In this edition of everything is racist, CNN thinks that fonts are racist. As in typeface. "Karate, Wonton, Chow Fun: The end of 'chop suey' fonts," by Anne Quito was published on April 8. An editor's note at the top insists you know that "This feature is part of CNN Style's new series Hyphenated, which explores the complex issue of identity among minorities in the United States."
The piece in question is 1,777 words.
The piece opens up with:
"Here's a thought experiment: Close your eyes and imagine the font you'd use to depict the word "Chinese.'"
There's a good chance you pictured letters made from the swingy, wedge-shaped strokes you've seen on restaurant signs, menus, take-away boxes and kung-fu movie posters. These "chop suey fonts," as American historian Paul Shaw calls them, have been a typographical shortcut for "Asianness" for decades.
There's more where that came from. The piece is peppered throughout with leading language. For instance:
It's hard not to cringe at the Chinese stereotypes bundled up with each font package -- especially when seen through the lens of today's heightened vigilance toward discrimination and systemic racism. Critics believe that using chop suey typefaces is downright racist, particularly when deployed by non-Asian creators.White politicians, meanwhile, have been using chop suey fonts to stoke xenophobia for over a century. In her book, "This is What Democracy Looked Like: A Visual History of the Printed Ballot," Cooper Union professor Alicia Cheng draws attention to the "chopsticks font," as she calls it, used by San Francisco politician Dr. C. C. O'Donnell on a 1876 ballot, as he vowed to deport all Chinese immigrants if he was elected into office.
The piece also includes historical context and statements from experts and "the many companies" who have been accused of and "criticized for using culturally appropriative fonts in the last two decades." Those referenced and full of repentance include Fresh Direct and Abercrombie & Fitch.

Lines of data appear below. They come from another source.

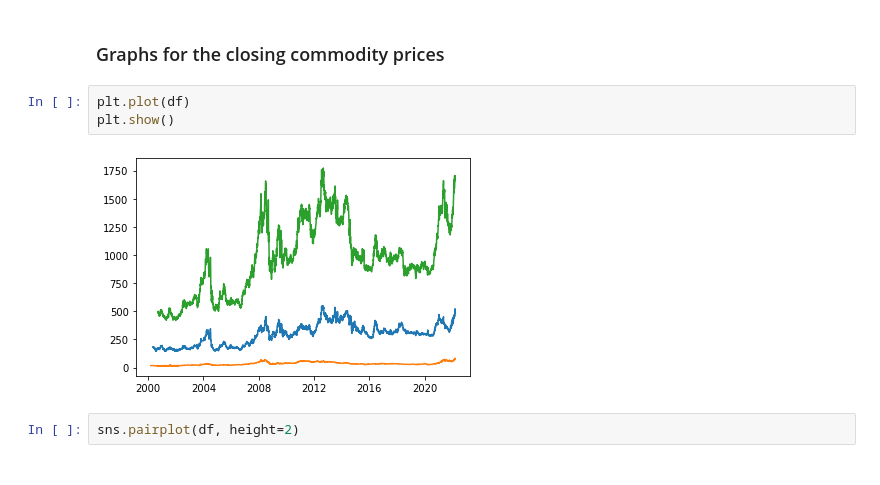
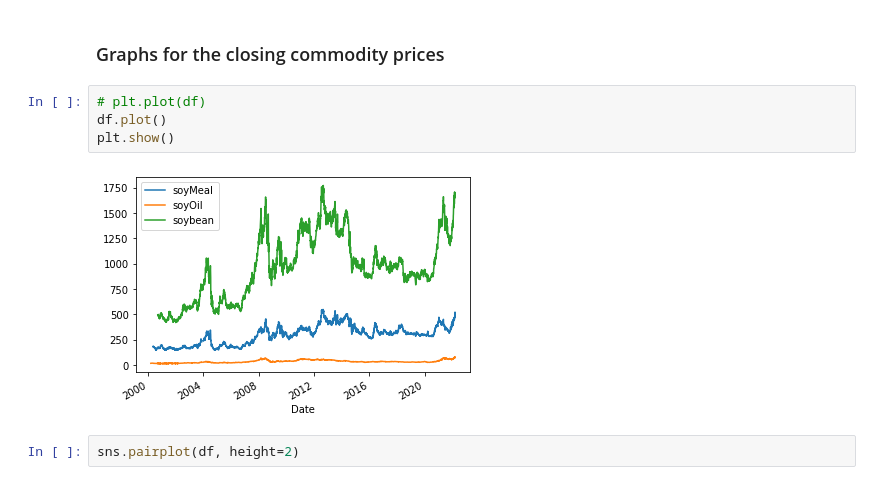
Before and after one commit to Megeve2022/project_commodity_prices, a Jupyter notebook: notebooks/VL_futures_prices.ipynb, the cells around one changed output. Saved outputs shown, nothing was run; the diff lists cells and outputs as text.

```diff
--- a/notebooks/VL_futures_prices.ipynb
+++ b/notebooks/VL_futures_prices.ipynb
@@ -126,10 +154,11 @@ df.dropna()
 # %% [markdown]
 ### Graphs for the closing commodity prices
 # %%
-plt.plot(df)
+# plt.plot(df)
+df.plot()
 plt.show()
 # %% [output]
-[figure, old version]
+[figure, new version]
 # %%
 sns.pairplot(df, height=2)
 # %% [output]
```
Also changed, not shown: parts of 19 cells of this notebook, 3 other files.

Speaking of historical context, Quito writes "It's worth noting that, in 1930s America, some Chinese immigrants themselves used chop suey fonts on their restaurant signs, menus, and advertisements, as a way to heighten the exotic appeal of their establishments."
An offered take of whether or not the font itself is racist is included in the piece, but buried within the piece:
For Yong Chen, a historian at the University of California, Irvine, it is not the font, per se, that's the issue -- but how it's used. His 2014 book "Chop Suey, USA: The Story of Chinese Food in America," even features the typeface on its cover. "The font issue never came up during discussions of the cover design," Yong said in an email. Problems only arise, he said, when the font is deliberately used to "depict Chinese Americans and Chinese food as the Oriental other."Chris Wu, a scholar of Chinese typography and co-founder of the New York-based design studio Wkshps, echoed Young's tempered view. "I am not offended by those typefaces, rather intrigued by them," he explained in an email. "I am glad to see the discussions and criticism about the ethnic fonts today -- it reflects a much well-informed visual culture and the sensibilities to respect minorities. However, I'd be careful about over simplifying the stories and the sentiment of embracing authenticity."
Other pieces included in the "Hyphenated" section contain "Cultural stories exploring the complex issue of identity among minorities in the United States, beginning with a focus on Asian Americans."